My other story for you comes two years later when I was sitting at my graduation.  I had applied to 20 medical schools and been rejected by most of them. I would remind you that in the 70’s one way of not being drafted and fighting in rice paddies of Southeast Asia was to go to medical school - so medical school admission was pretty competitive!  With the economy in shambles and having no real plan beyond college, the prospect of leaving St. Lawrence was not all that enticing. After half listening to the graduation speeches, I packed up my car and headed home to enter the ranks of the unemployed once again.  

Over the next few weeks, my parents and I had some earnest discussions about what to do next. My mother asked if I was really committed to medicine and I said I was.  If so, she said “Why not go to summer school and take more upper level biology and biochemistry classes?”. I think I almost collapsed.  This was really the last thing I was thinking of doing after graduation.  Nonetheless, I went to Cornell that summer and took Advanced Cell Biology and Biochemistry.  More letters of rejection followed.

I finished summer school and went home yet again as an unemployed college graduate.  By September a few more rejection letters came, but I was still on the wait list at one school.  Of course I was sure my letter had to be lost, so I called and asked about re-submitting my application.  No, they said, I was still on the wait list.  “But when does school start?” I asked.  “Monday” was the answer.  Monday and Tuesday came and went with no word. In the meantime, I had applied to be a substitute teacher and I was called in to sub on Wednesday.  Halfway through the day, the principal, my former chemistry teacher, called me to the office.  “You’ve been accepted to medical school, but you need to catch a flight tonight.”  So I did. It turned out the reason behind my reprieve was that a student had decided to play pro football instead of going to medical school.  Fortunately for me, there were also two St. Lawrence students in my entering class who in all likelihood had lobbied hard and promised to take care of me – which they did.  And so I started my career as a physician – two days late and already many chapters behind. I’m tremendously fortunate to have had the privilege since then of making discoveries that are changing the way medicine is practiced, and I’m thrilled to be honored by my alma mater.  However, I hope I’ve also convinced you that my success was anything but pre-ordained. 

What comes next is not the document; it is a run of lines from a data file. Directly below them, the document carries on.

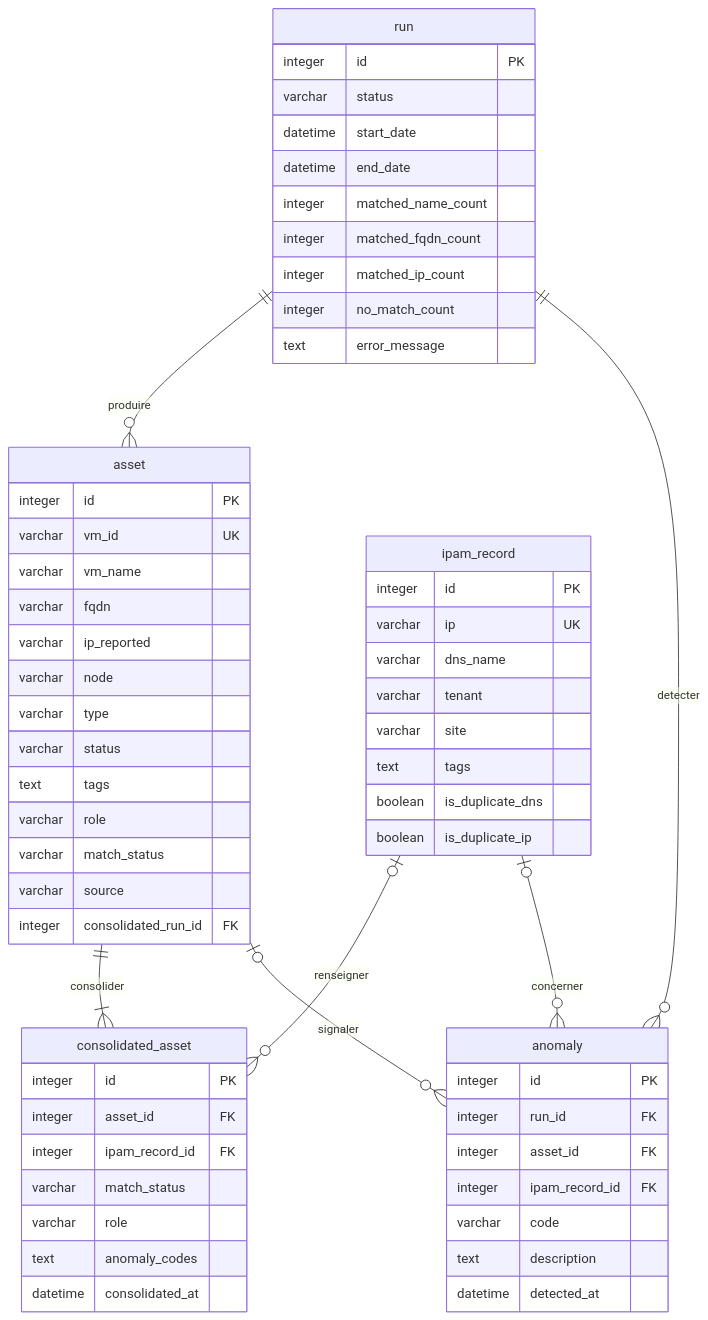
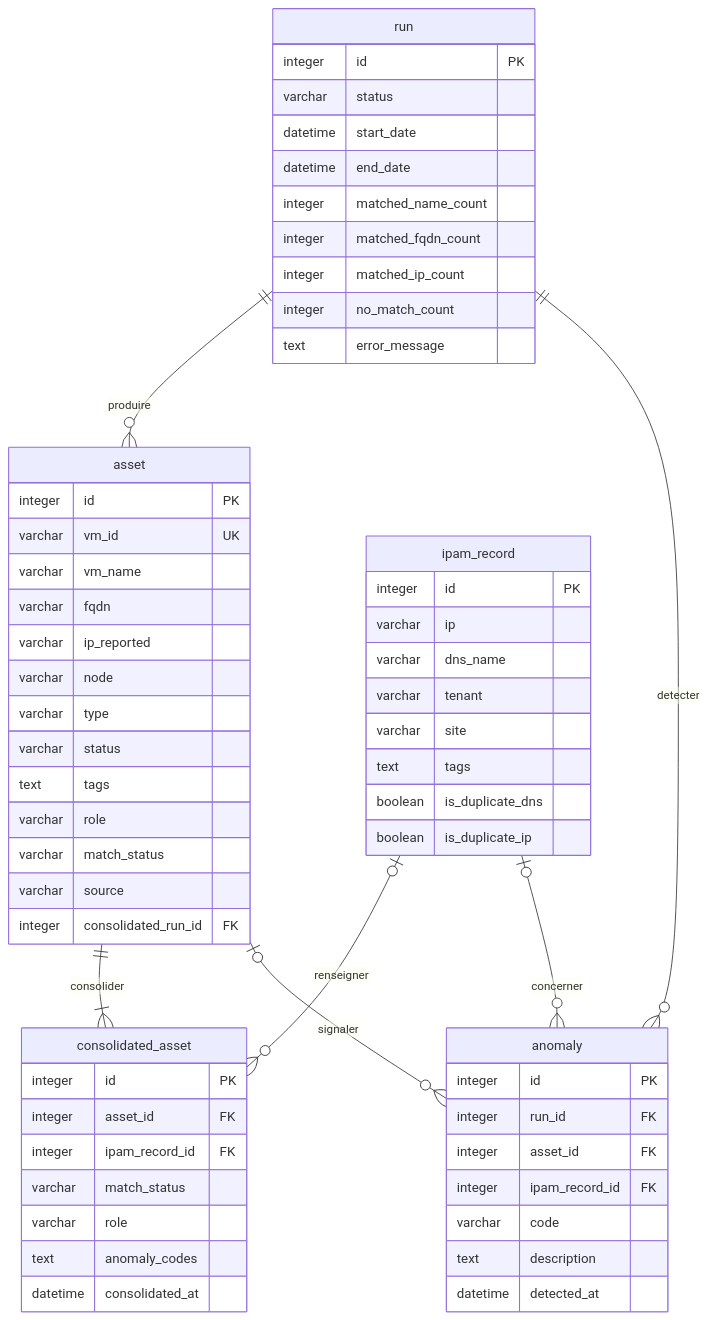
Before and after one commit to Fr0gzilla/CloudInventory: the diagram in docs/modele/mld.md, drawn with Mermaid. The commit also changed other lines of this file and 5 other files, not shown here.

````diff
--- a/docs/modele/mld.md
+++ b/docs/modele/mld.md
@@ -10,64 +10,64 @@
 ```mermaid
 erDiagram
     run ||--o{ asset : produire
     run ||--o{ anomaly : detecter
     asset ||--|{ consolidated_asset : consolider
     ipam_record |o--o{ consolidated_asset : renseigner
     asset |o--o{ anomaly : signaler
     ipam_record |o--o{ anomaly : concerner
 
     run {
         integer id PK
         varchar status
         datetime start_date
         datetime end_date
         integer matched_name_count
         integer matched_fqdn_count
         integer matched_ip_count
         integer no_match_count
         text error_message
     }
     asset {
         integer id PK
         varchar vm_id UK
         varchar vm_name
         varchar fqdn
         varchar ip_reported
         varchar node
         varchar type
         varchar status
         text tags
         varchar role
         varchar match_status
         varchar source
         integer consolidated_run_id FK
     }
     ipam_record {
         integer id PK
-        varchar ip UK
+        varchar ip
         varchar dns_name
         varchar tenant
         varchar site
         text tags
         boolean is_duplicate_dns
         boolean is_duplicate_ip
     }
     consolidated_asset {
         integer id PK
         integer asset_id FK
         integer ipam_record_id FK
         varchar match_status
         varchar role
         text anomaly_codes
         datetime consolidated_at
     }
     anomaly {
         integer id PK
         integer run_id FK
         integer asset_id FK
         integer ipam_record_id FK
         varchar code
         text description
         datetime detected_at
     }
 ```
````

There was one graduation speech I do remember.  It was by the President of a college much like St. Lawrence, and his message was that life can only be understood by looking backward.  Life does indeed take some strange turns.  I certainly didn’t know my career would be influenced by a pro football player’s decision to forego medical school.  That said, every now and then, maybe it's a good idea to take advice from people who care about you – even if it’s really annoying and the last thing you want to hear. 

So congratulations on what is likely an exciting but bittersweet day as you consider your lives ahead and leaving many friends.  I have no doubt that you will forget what I have to say, but do take a minute to reflect on your time at St. Lawrence: it may be something as simple but profound as learning the difference between a bog and a swamp.

My best wishes to you and good luck as your journey continues.  And do expect the unexpected; it might even make sense later.